By the time you read this we will be in America Samoa. We left Tahiti on Saturday to start the South Pacific tour, Defending the Pacific 2011. Part of our mission is to stop the use of fish aggregating devices – otherwise known as FAD’s – and long-lines in what are know as “pocket” areas of the ocean in between island nations that are not protected or regulated. We want to set these areas as Marine Reserves so that nobody can come in to these international unregulated zones to wipe out fish stocks, particularly tuna.
The life as a deck hand is a fun one but full of hard work. Lately, I have been watch keeper from 4am to 8am, which includes patrolling the Esperanza, making sure there are no fires, and taking care of any other task that comes up. During this time, I have been learning how to steer the boat, making sure to brake for whales! During the day, I clean the main deck and living quarters, repair anything that’s broken, keep up the maintenance of the Esperanza, help with launching the helicopter and zodiac, as well as participate in any actions as needed.
None of this would be possible if it wasn’t for all of Greenpeace’s hard work. Every person on the boat knows and understands how Greenpeace operates and where our money comes from; if they don’t, I let them know. The Esperanza doesn’t run off of hopes, dreams or unicorns!

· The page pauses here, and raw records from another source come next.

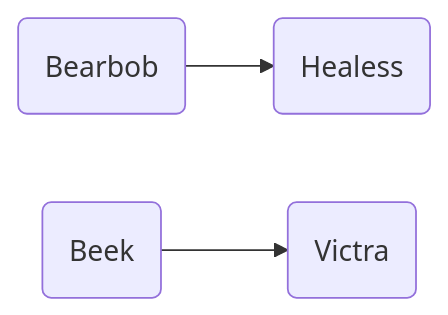
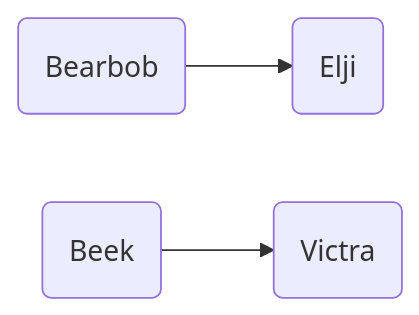
The eighth of 11 diagrams in wepulled/swp/README.md (leemWF/READMEVault), drawn with Mermaid before and after one commit. The commit also changed other lines of this file, not shown here.

````diff
--- a/wepulled/swp/README.md
+++ b/wepulled/swp/README.md
@@ -171,5 +172,5 @@
 ```mermaid
 flowchart LR
-    A(Bearbob) --> B(Healess)
+    A(Bearbob) --> B(Elji)
     C(Beek) --> D(Victra)
 ```
````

This movement only works when passionate activists go out and campaign, one person at a time, and get people involved to help save our oceans and future. Thank you for everything you do.